Engaging Parents as Partners in Education
Parent Tip Sheet – February 2020
Think about a rubber band. When you pull it and let go, it snaps back. If you bounce a tennis ball against a school wall, it bounces back. These visuals describe the concept of resiliency. The idea that despite life’s difficulties, one can ‘snap back’ or ‘bounce back’ and recover. Research shows us that we can build this capacity for resilience. Here are some tips you might use as a parent or caregiver to develop resiliency with your child:
- Make connections – be a friend to have a friend.
- Maintain a daily routine – this is especially true for younger children; structure helps to know what they can depend on.
- Take a break – while routine is important, self care and time to focus on fun ‘down time’ can help turn our minds to creative and positive possibilities.
What is it? Creating, sharing, or sending sexually explicit messages, which could include photos or videos.
Who’s doing it? Kids! Sexting, self or peer exploitation is a huge behavioural issue.
Why they do it? Youth might participate in sexting for many reasons including: peer pressure; they’re asked to; “everybody else is doing it”; think they owe a boyfriend/girlfriend, or made to feel guilty; have a long distance or an online relationship; they feel proud of their body and want to share it; they feel harassed, threatened, or blackmailed into sending pictures.
- The sext can be forwarded without your permission or posted anywhere on the internet.
- Even if you trust who you are sending it to, somebody else might see the sext. Or the relationship with that person can change.
- The use of threats, accusations, or violence to try to force or intimidate a person to do something, or not do something is illegal.
- Making, possessing, and distributing child pornography is illegal and carry mandatory minimum jail sentences.
How to deal with it? Don’t give into pressure. Think before you share pictures. Don’t ask for pictures. Delete received pictures. Don’t resend received pictures – report it!
Parents – Know what apps your children are using and know how to use them.
Having fun in the winter
Winter is a great time for children and youth to get outdoors and play. Children move more and play longer when they are outdoors.
Building snowmen and sledding are some winter activities that will get your children moving and help keep them warm outdoors.
Below are some tips to keep your children safe during winter activities:
- Children should not go outside to play if the temperature or windchill is -27 degrees celsius or lower.

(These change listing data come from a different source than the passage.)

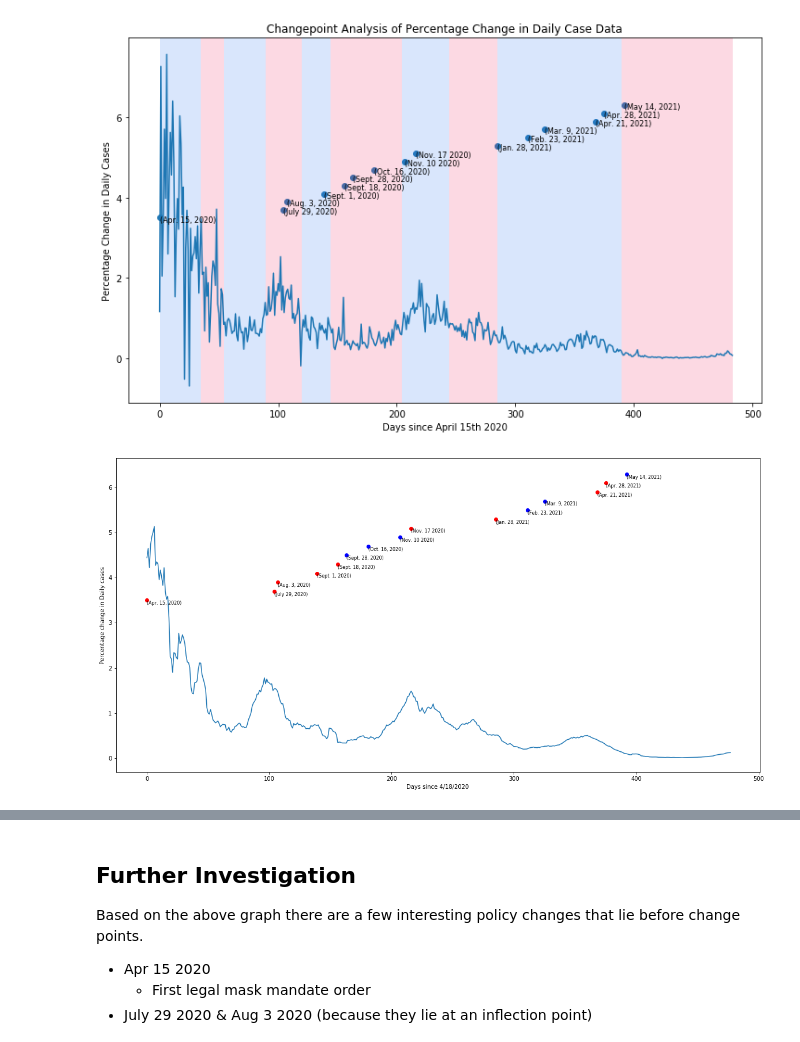
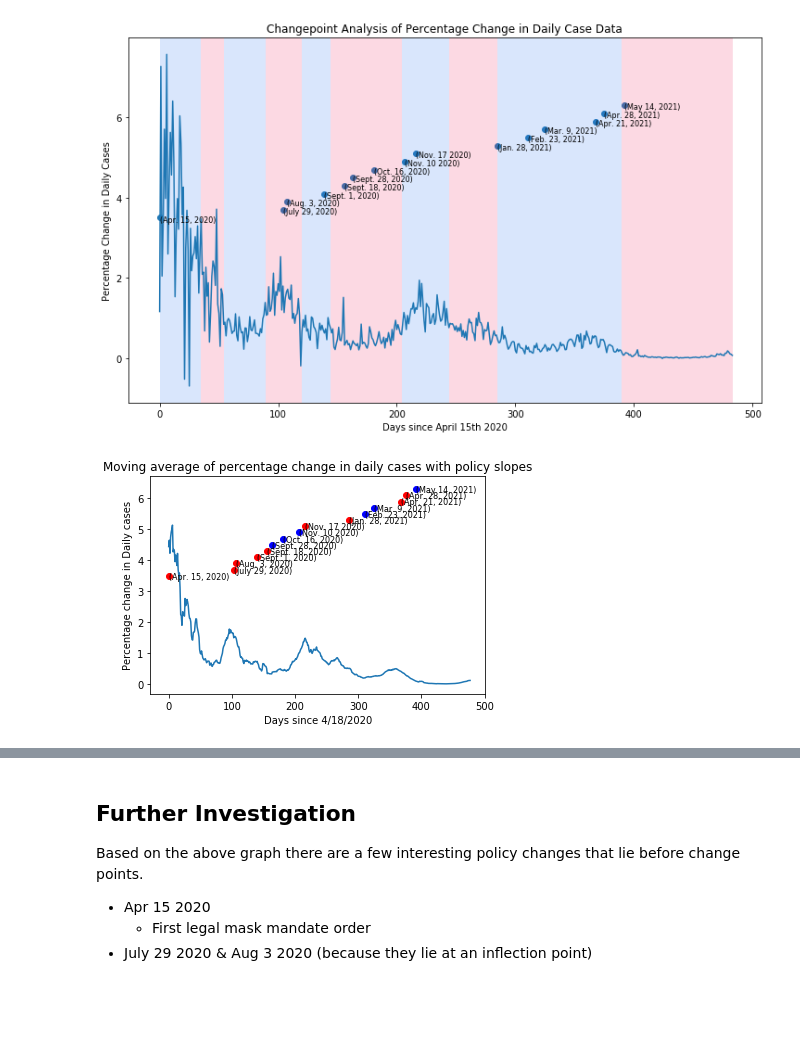
Before and after one commit to n8-uw/Project, a Jupyter notebook: explore.ipynb, the cells around one changed output, grey strips where cells are left out. Drawn from its saved outputs; the diff is of its cells as text; code cells hidden in the pictures; blank space fills up the shorter version.

```diff
--- a/explore.ipynb
+++ b/explore.ipynb
@@ -407,17 +446,24 @@ for i in range(len(p_change)-1):
     coeffs.append(lin.coef_[0])
 # %%
+# Plot the moving average of percentage change in daily cases
 plt.plot(moved_avarage)
 plt.xlabel("Days since 4/18/2020")
 plt.ylabel("Percentage change in Daily cases")
+plt.title("Moving average of percentage change in daily cases with policy slopes")
+# Iterate over each policy
 for i,p in enumerate(p_change[:-1]):
+    # If the slope is negative color red
     if coeffs[i] < 0:
         plt.scatter(p,3.5+(i*.2 ),c='red')
+    # Else color blue
     else:
         plt.scatter(p,3.5+(i*.2 ),c='blue')
+# Labels for each policy date
 labels = [s.replace('Md. Exec. Order No. ', '')[12:] for s in baltimore_mask_mandates['Citation'].values[policy_change_timepoints]]
 
+# Plot policies
 for i in range(len(policy_change_timepoints)-1):
     plt.annotate(labels[i], (policy_change_timepoints[i], 3.4+(i*.2)),fontsize=8)
 # %% [output]
-[figure, old version]
+[figure, new version]
 # %%
```
Also changed, not shown: parts of 74 cells of this notebook, 3 other files.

- Check on children regularly to make sure that they are warm and dry.
- Dress children in layers of clothing.
For more information, visit caringforkids.cps.ca/handouts/winter_safety or contact your local health unit.